GIVEN DATA:
§ §

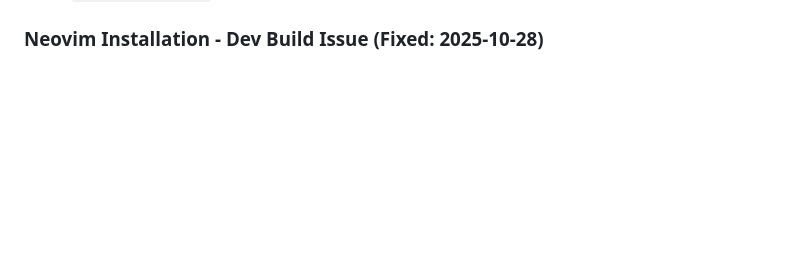
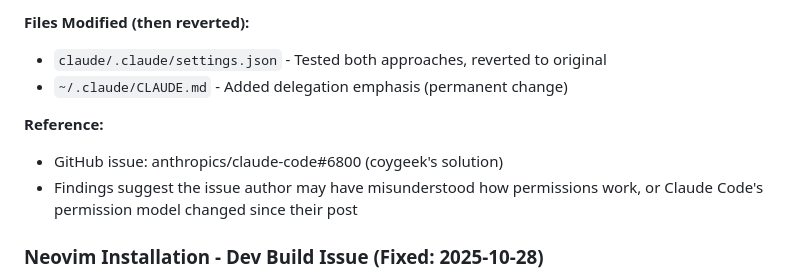
Before and after one commit to kmitch92/dotfiles, a Markdown page: .claude/CLAUDE.md, the part around the change printed below. GitHub-like rendering; blank space fills up the shorter version.

```diff
--- a/.claude/CLAUDE.md
+++ b/.claude/CLAUDE.md
@@ -77,3 +137,10 @@ Claude Code statusline displayed basic separators and colors instead of powerlin
+**Files Modified (then reverted):**
+- `claude/.claude/settings.json` - Tested both approaches, reverted to original
+- `~/.claude/CLAUDE.md` - Added delegation emphasis (permanent change)
+
+**Reference:**
+- GitHub issue: anthropics/claude-code#6800 (coygeek's solution)
+- Findings suggest the issue author may have misunderstood how permissions work, or Claude Code's permission model changed since their post
 
 ### Neovim Installation - Dev Build Issue (Fixed: 2025-10-28)
 
```
Also changed, not shown: other parts of .claude/CLAUDE.md (+60 -0 lines), claude/.claude/CLAUDE.md (+69 -5 lines).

§ §

EXERCISE:
Please retype every entry above exactly, leaving out any picture.

EXERCISE RESULT:
Before and after one commit to kmitch92/dotfiles, a Markdown page: .claude/CLAUDE.md, the part around the change printed below. GitHub-like rendering; blank space fills up the shorter version.

```diff
--- a/.claude/CLAUDE.md
+++ b/.claude/CLAUDE.md
@@ -77,3 +137,10 @@ Claude Code statusline displayed basic separators and colors instead of powerlin
+**Files Modified (then reverted):**
+- `claude/.claude/settings.json` - Tested both approaches, reverted to original
+- `~/.claude/CLAUDE.md` - Added delegation emphasis (permanent change)
+
+**Reference:**
+- GitHub issue: anthropics/claude-code#6800 (coygeek's solution)
+- Findings suggest the issue author may have misunderstood how permissions work, or Claude Code's permission model changed since their post
 
 ### Neovim Installation - Dev Build Issue (Fixed: 2025-10-28)
 
```
Also changed, not shown: other parts of .claude/CLAUDE.md (+60 -0 lines), claude/.claude/CLAUDE.md (+69 -5 lines).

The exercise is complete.